Resolutions are a way of life for many of us. We center our lives upon what we are determined to accomplish and we make resolutions throughout the year, as our lives change. We find ourselves making resolutions to lose weight, to eat healthy, to spend more time reading, to spend more time with family or to become a better person.
“Resolution one: I will live for God. Resolution two: Even if no one else does, I still will.” – Jonathan Edwards
Resolutions, as we often view them, keep us on track or keep us focused. Resolutions can be good things for us too. Resolutions should not be an end-all, be all for believers. Resolutions can become a legalistic lifestyle if our focus becomes centered on what we are doing and not what we believe. Yet, I want to encourage all of us to make resolutions to engage.
Our first resolution should be to pursue intimacy with our Savior. In Luke 10:38-42, Jesus visits the home of Mary and Martha. While Martha is running around, being distracted with all the preparations that were needed, Mary sat at the Lord’s feet, listening to His voice. Mary’s so called “lack of help” caused Martha to become upset. This is how Jesus responded: But the Lord answered her, “Martha, Martha, you are anxious and troubled about many things, but one thing is necessary. Mary has chosen the good portion, which will not be taken away from her.” (Luke 10:41-42)
When we engage Christ, we are giving honor and priority to seeking first the kingdom of God and His righteousness. Secondly, when we engage Christ, we are allowing our Creator to speak into our lives which must come before we serve Him. Third, when we engage Christ, we allow our intimacy with Him to define who we are and through that intimacy, everything else comes into focus.
Our second resolution should be to get connected to the community of believers around us, through local Church fellowship. The first characteristic of the early Church was to fellowship and community building. Acts 2:42 reads, “And they devoted themselves to the apostles’ teaching and the fellowship, to the breaking of bread and the prayers.”
Engaging community allows discipleship to become a lifestyle. I believe the key term in Acts 2:42 would be “devoted.” The believers, those who had been following Christ and the new converts, did not see fellowship as an event or a routine but rather it defined everything else they did.

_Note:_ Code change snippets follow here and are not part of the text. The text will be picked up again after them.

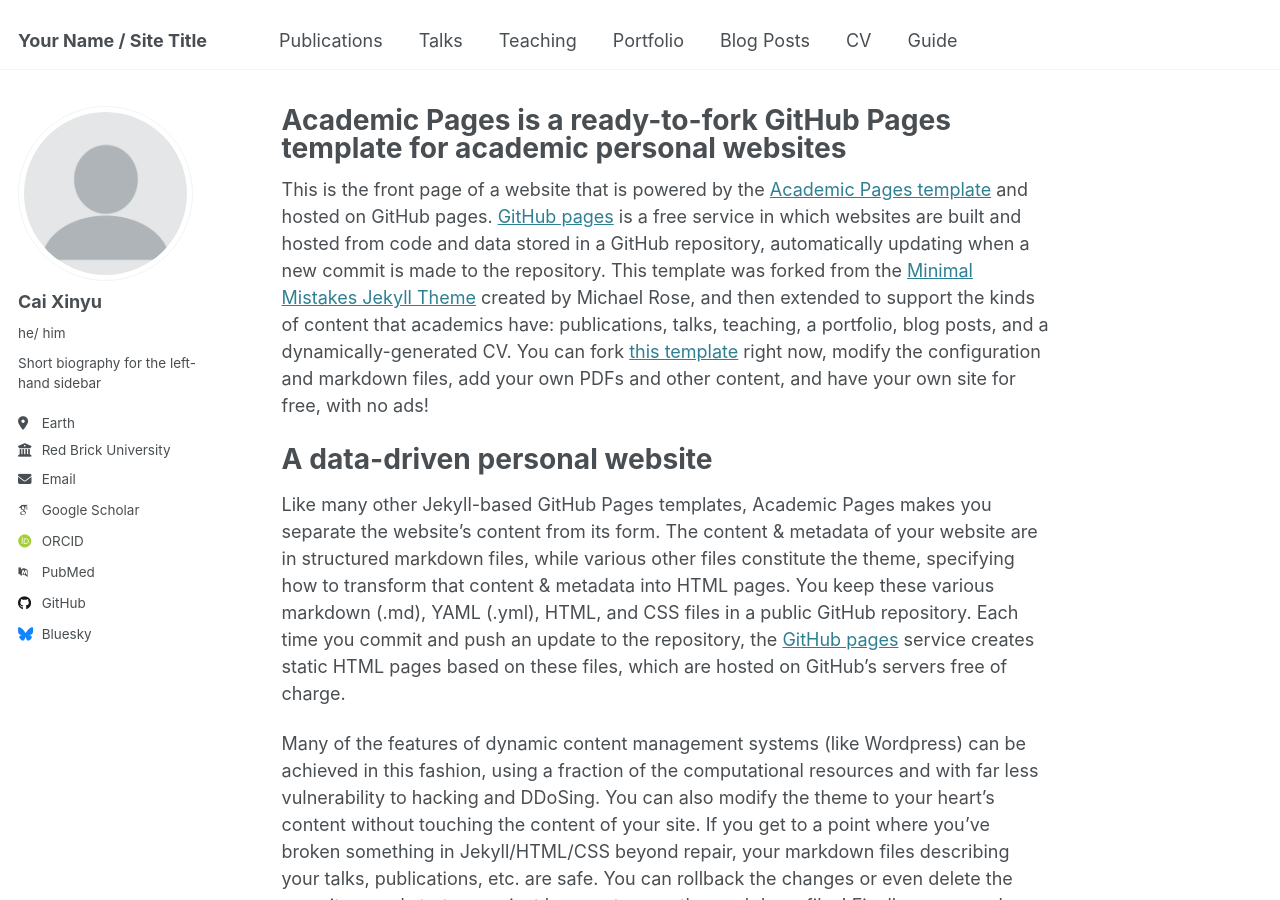
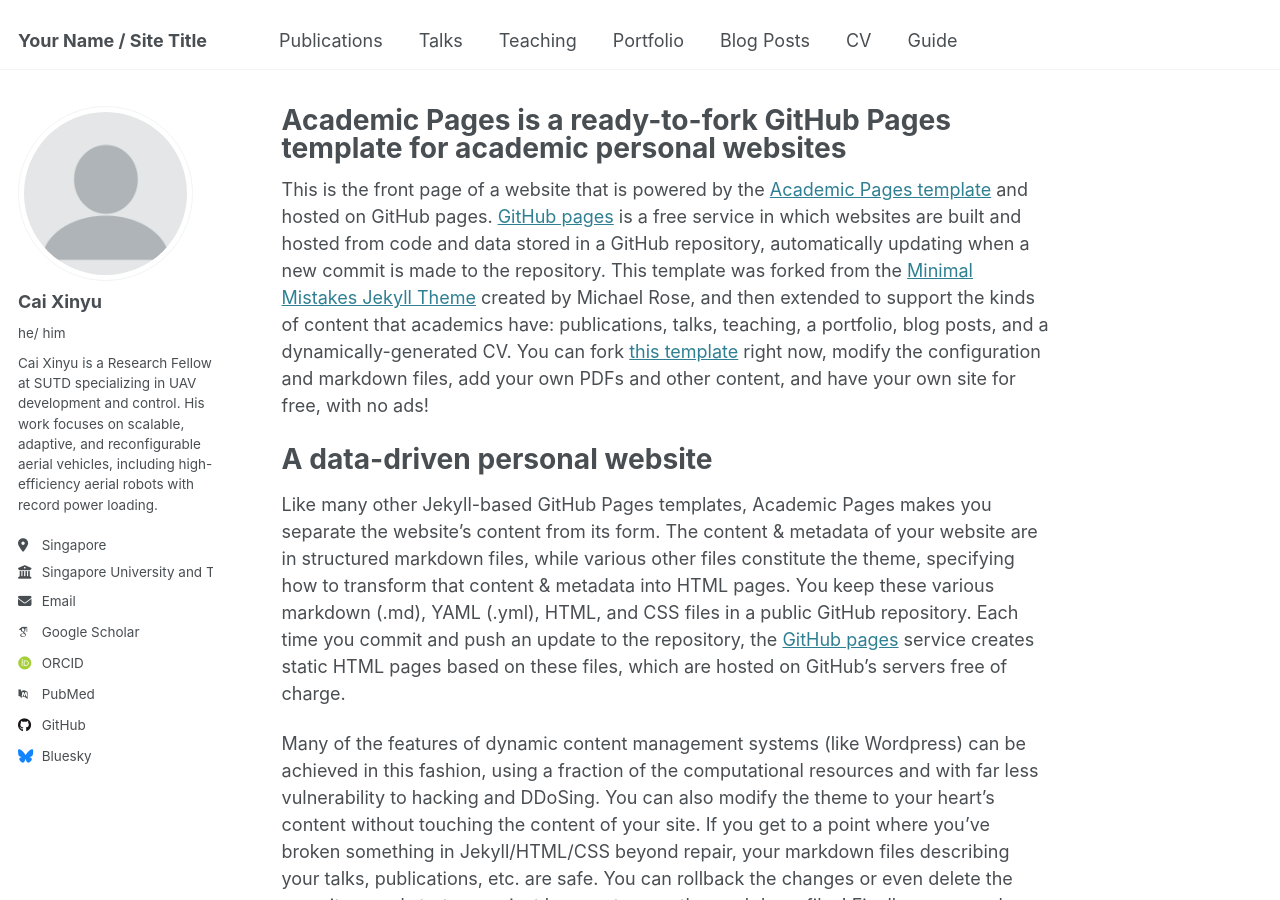
Before and after one commit to git-caixinyu/git-caixinyu.github.io, a Jekyll site: the page built from _pages/about.md, in a window 1280 px wide and 900 px high. Built offline with Jekyll 4.4.1, drawn with Linux system fonts in a browser that asks for light colours; some web fonts are replaced.

Commit message:
Update _config.yml

```diff
--- a/_config.yml
+++ b/_config.yml
@@ -25,11 +25,11 @@ author:
   avatar           : "profile.png"
   name             : "Cai Xinyu"
   pronouns         : "he/ him"  # example: "she/her"
-  bio              : "Short biography for the left-hand sidebar"
-  location         : "Earth"
-  employer         : "Red Brick University"
+  bio              : "Cai Xinyu is a Research Fellow at SUTD specializing in UAV development and control. His work focuses on scalable, adaptive, and reconfigurable aerial vehicles, including high-efficiency aerial robots with record power loading."
+  location         : "Singapore"
+  employer         : "Singapore University and Technology and Design"
   uri              : # URL
-  email            : "none@example.org"
+  email            : "xinyu_cai@sutd.edu.sg"
 
   # Academic websites
   arxiv            : # URL - Update with the correct link to your profile
```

Engaging community is the result of lifting up the Gospel message. The first characteristic of the Church was a devotion to the teachings the Apostles gave. Their message was Christ Jesus and what He had done for them. Lifting up the Gospel message inspired the people to give up their lives for the Risen Son of God.
Engaging community allows generosity to flow. As we read later in Acts chapter 4, Luke informs us that there was no need within the body of Christ. Thus, through developing a lifestyle of fellowship with other believers resulted in sharing with others. Fellowship allows us to live out the Gospel command to love others.

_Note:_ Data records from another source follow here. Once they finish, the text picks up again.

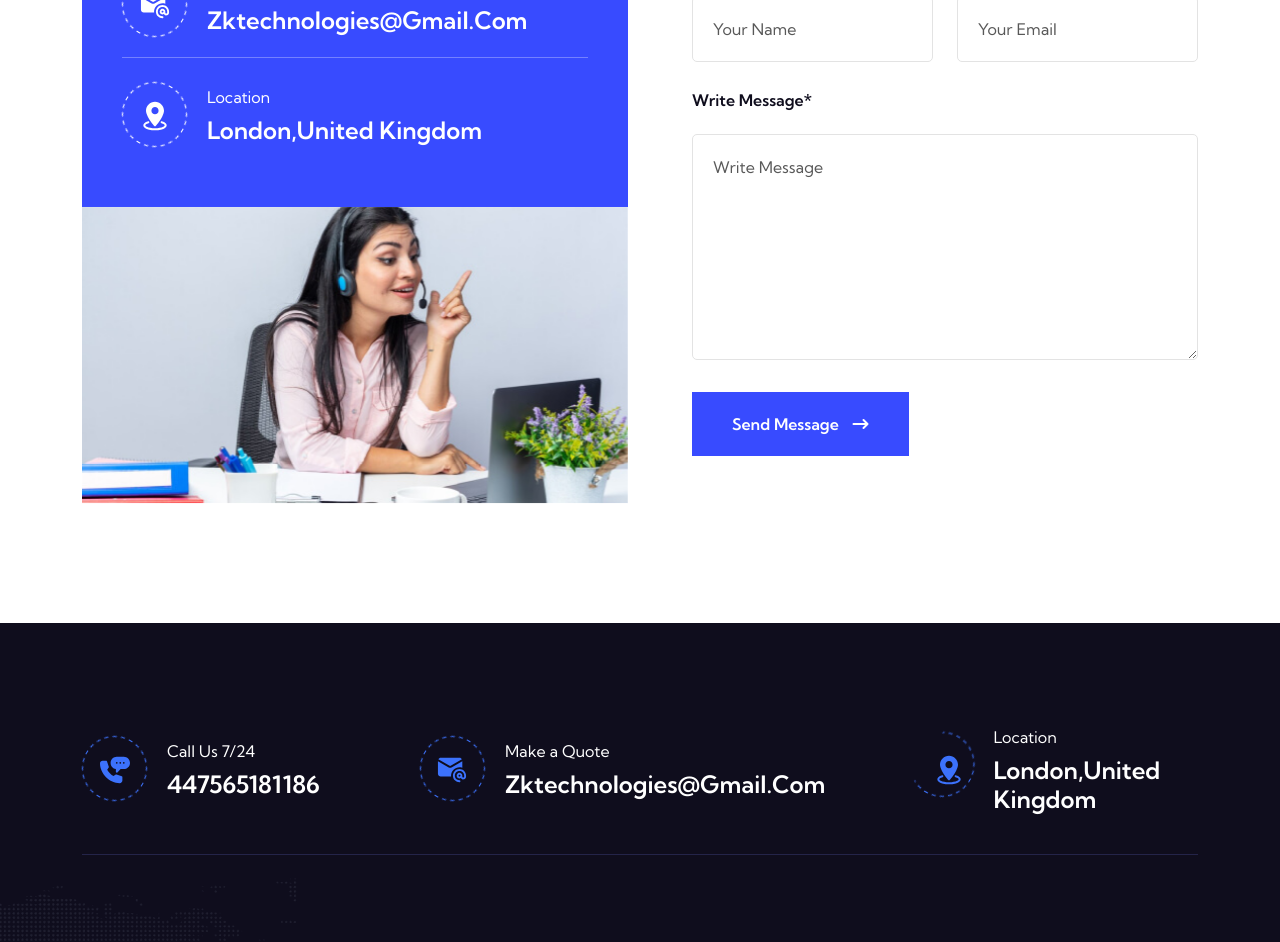
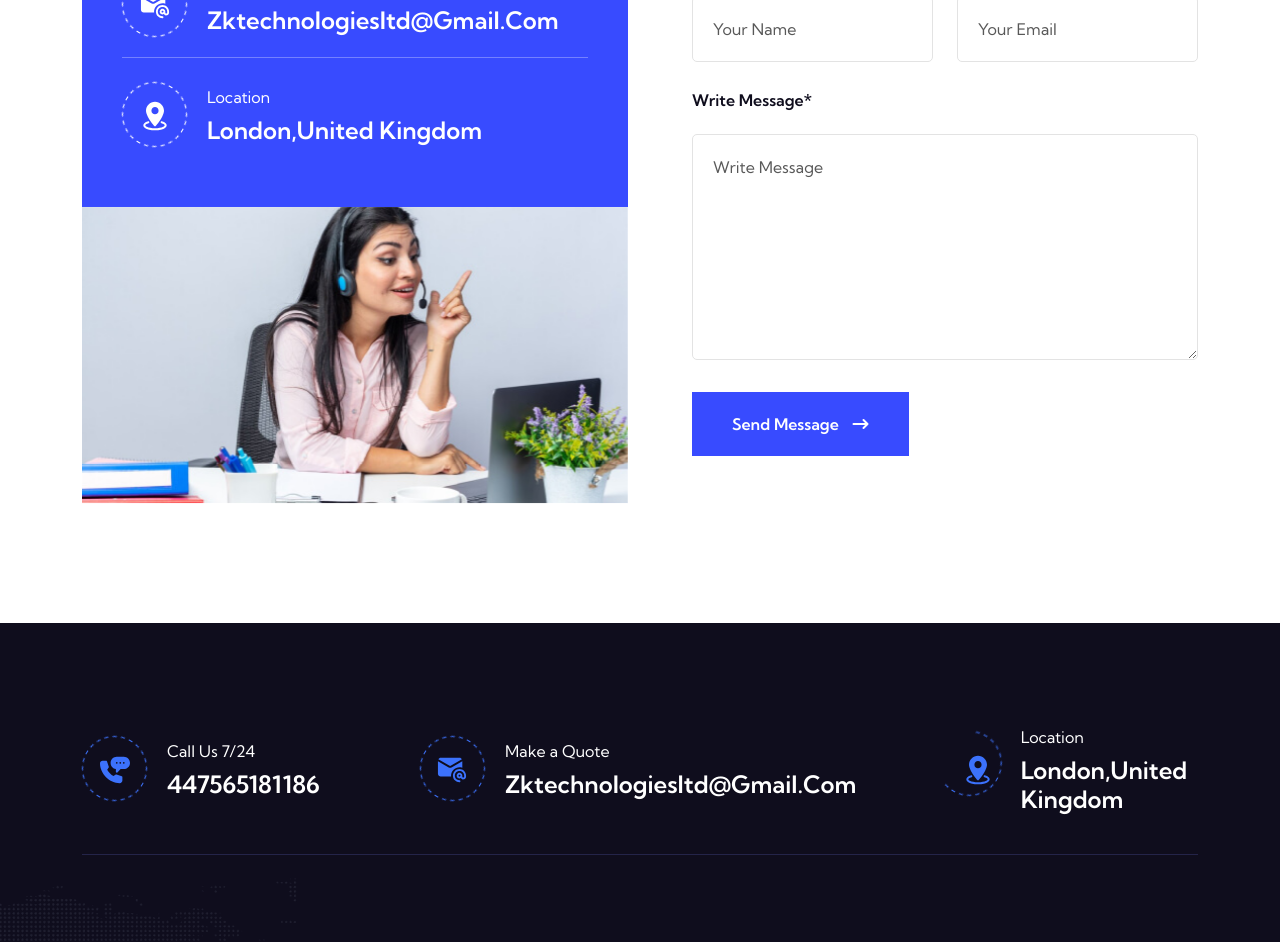
Before and after one commit to shiftuptech/zktechnologies, a plain HTML site: page contact.html in a window 1280 px wide. Shown: the part 915-1857 px from the top of the page. Drawn offline with Linux system fonts and the light colour scheme.

Commit message:
email update

```diff
--- a/contact.html
+++ b/contact.html
@@ -117,7 +117,7 @@
                                         <i class="fal fa-envelope"></i>
                                     </div>
                                     <div class="offcanvas__contact-text">
-                                        <a href="mailto:zktechnologies@gmail.com"><span class="mailto:zktechnologies@gmail.com">zktechnologies@gmail.com</span></a>
+                                        <a href="mailto:zktechnologiesltd@gmail.com"><span class="mailto:zktechnologiesltd@gmail.com">zktechnologiesltd@gmail.com</span></a>
                                     </div>
                                 </li>
                                 <li class="d-flex align-items-center">
@@ -163,7 +163,7 @@
                         <ul class="contact-list">
                             <li>
                                 <i class="far fa-envelope"></i>
-                                <a href="mailto:zktechnologies@gmail.com" class="link">zktechnologies@gmail.com</a>
+                                <a href="mailto:zktechnologiesltd@gmail.com" class="link">zktechnologiesltd@gmail.com</a>
                             </li>
                             <li>
                                 <i class="fa-solid fa-phone-volume"></i>
@@ -305,7 +305,7 @@
                                         <div class="content">
                                             <p>Make a Quote</p>
                                             <h3>
-                                                <a href="mailto:zktechnologies@gmail.com">zktechnologies@gmail.com</a>
+                                                <a href="mailto:zktechnologiesltd@gmail.com">zktechnologiesltd@gmail.com</a>
                                             </h3>
                                         </div>
                                     </div>
@@ -395,7 +395,7 @@
                         <div class="content">
                             <p>Make a Quote</p>
                             <h3>
-                                <a href="mailto:zktechnologies@gmail.com">zktechnologies@gmail.com</a>
+                                <a href="mailto:zktechnologiesltd@gmail.com">zktechnologiesltd@gmail.com</a>
                             </h3>
                         </div>
                     </div>
```
Also changed, not shown: index.html (+3 -3 lines).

“And the Word became flesh and dwelt among us, and we have seen His glory, glory as of the only Son from the Father, full of grace and truth.” – John 1:14
Engaging culture reveals that God is with us. God has not turned His back on creation and when we allow Christ in us to transform our lives, our hearts break for what breaks His heart. While Jesus loves His own, His heart longs for the lost. Jesus became involved with those around Him and so should we.
Engaging culture reveals that God is love. True love is reflected in our response to others. God, the Creator of the universe, allowed His character and attitude to be dominated by humility and served others. Engaging culture facilitates service that we might reflect Christ.
Engaging culture reveals that God is receptive. Perhaps the greatest known verse in the Bible is John 3:16, “For God loved the world so much that He gave His one and only Son, so that everyone who believes in Him will not perish but have eternal life.”
In John 3:16 we discover that the heart of God is loving, the heart of God is sending and the heart of God is receiving. When we engage culture, we reflect that truth to others. First, that God is a God of love, not one who is judging or condemning the world. God, in his love, sends his Son Jesus Christ. Through sending Jesus, God reconciles the world to himself. When we engage culture, we become ambassadors for Christ and we share the message of reconciliation.